» **WORK INSTRUCTIONS**:
For the data below, the lines that hold "audit" should be counted; only the resulting number is expected.

════════

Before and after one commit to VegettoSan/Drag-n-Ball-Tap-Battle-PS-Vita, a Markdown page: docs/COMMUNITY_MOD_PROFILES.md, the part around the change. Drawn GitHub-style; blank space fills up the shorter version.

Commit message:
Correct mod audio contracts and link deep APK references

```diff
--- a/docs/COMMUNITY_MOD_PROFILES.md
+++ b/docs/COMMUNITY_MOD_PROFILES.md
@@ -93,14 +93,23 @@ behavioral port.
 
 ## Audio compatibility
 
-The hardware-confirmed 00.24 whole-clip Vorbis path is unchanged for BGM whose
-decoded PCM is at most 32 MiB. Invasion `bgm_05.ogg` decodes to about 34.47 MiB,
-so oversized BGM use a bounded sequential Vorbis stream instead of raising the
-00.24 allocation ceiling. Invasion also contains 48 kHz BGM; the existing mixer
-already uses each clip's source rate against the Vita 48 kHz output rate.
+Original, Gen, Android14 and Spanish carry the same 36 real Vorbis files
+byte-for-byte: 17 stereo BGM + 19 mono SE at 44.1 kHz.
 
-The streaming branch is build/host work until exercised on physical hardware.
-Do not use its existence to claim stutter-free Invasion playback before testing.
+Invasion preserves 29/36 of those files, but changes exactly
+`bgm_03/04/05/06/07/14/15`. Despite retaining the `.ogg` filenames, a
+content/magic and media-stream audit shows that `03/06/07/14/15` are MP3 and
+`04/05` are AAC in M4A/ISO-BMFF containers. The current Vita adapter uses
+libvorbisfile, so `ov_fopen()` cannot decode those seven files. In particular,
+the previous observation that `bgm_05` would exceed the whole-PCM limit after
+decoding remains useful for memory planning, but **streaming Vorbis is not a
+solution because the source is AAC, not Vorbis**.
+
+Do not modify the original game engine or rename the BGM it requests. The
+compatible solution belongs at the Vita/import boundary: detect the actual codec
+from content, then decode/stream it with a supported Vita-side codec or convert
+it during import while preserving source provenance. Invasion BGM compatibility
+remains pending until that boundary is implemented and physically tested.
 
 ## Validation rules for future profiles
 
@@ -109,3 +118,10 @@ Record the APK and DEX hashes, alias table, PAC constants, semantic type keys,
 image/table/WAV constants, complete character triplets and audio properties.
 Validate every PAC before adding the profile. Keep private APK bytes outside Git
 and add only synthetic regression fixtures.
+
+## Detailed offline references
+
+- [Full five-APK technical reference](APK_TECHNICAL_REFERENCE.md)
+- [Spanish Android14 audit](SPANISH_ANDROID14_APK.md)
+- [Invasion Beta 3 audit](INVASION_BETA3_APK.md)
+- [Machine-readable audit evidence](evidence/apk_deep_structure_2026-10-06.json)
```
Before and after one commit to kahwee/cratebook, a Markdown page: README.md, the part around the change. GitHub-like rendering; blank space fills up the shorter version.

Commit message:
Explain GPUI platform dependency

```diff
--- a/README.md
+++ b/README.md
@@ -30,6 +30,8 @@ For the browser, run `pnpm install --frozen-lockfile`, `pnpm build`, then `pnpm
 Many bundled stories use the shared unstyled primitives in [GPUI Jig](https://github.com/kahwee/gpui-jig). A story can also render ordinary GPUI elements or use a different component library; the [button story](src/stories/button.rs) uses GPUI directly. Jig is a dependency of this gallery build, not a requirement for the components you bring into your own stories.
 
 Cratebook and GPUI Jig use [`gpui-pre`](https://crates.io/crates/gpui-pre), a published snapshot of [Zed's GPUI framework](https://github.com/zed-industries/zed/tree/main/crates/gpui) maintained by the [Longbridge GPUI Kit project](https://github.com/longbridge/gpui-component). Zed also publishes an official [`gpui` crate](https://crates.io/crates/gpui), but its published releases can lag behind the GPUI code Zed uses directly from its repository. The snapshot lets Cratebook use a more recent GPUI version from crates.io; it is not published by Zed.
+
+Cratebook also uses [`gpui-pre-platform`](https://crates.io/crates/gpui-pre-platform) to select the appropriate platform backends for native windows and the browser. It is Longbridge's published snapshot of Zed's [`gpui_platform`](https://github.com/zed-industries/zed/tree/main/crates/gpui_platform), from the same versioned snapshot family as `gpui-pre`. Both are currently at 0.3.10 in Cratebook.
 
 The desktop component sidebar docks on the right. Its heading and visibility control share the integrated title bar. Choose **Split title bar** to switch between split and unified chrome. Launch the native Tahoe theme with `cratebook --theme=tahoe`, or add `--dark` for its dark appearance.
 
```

════════

» **TASK ANSWER**:
4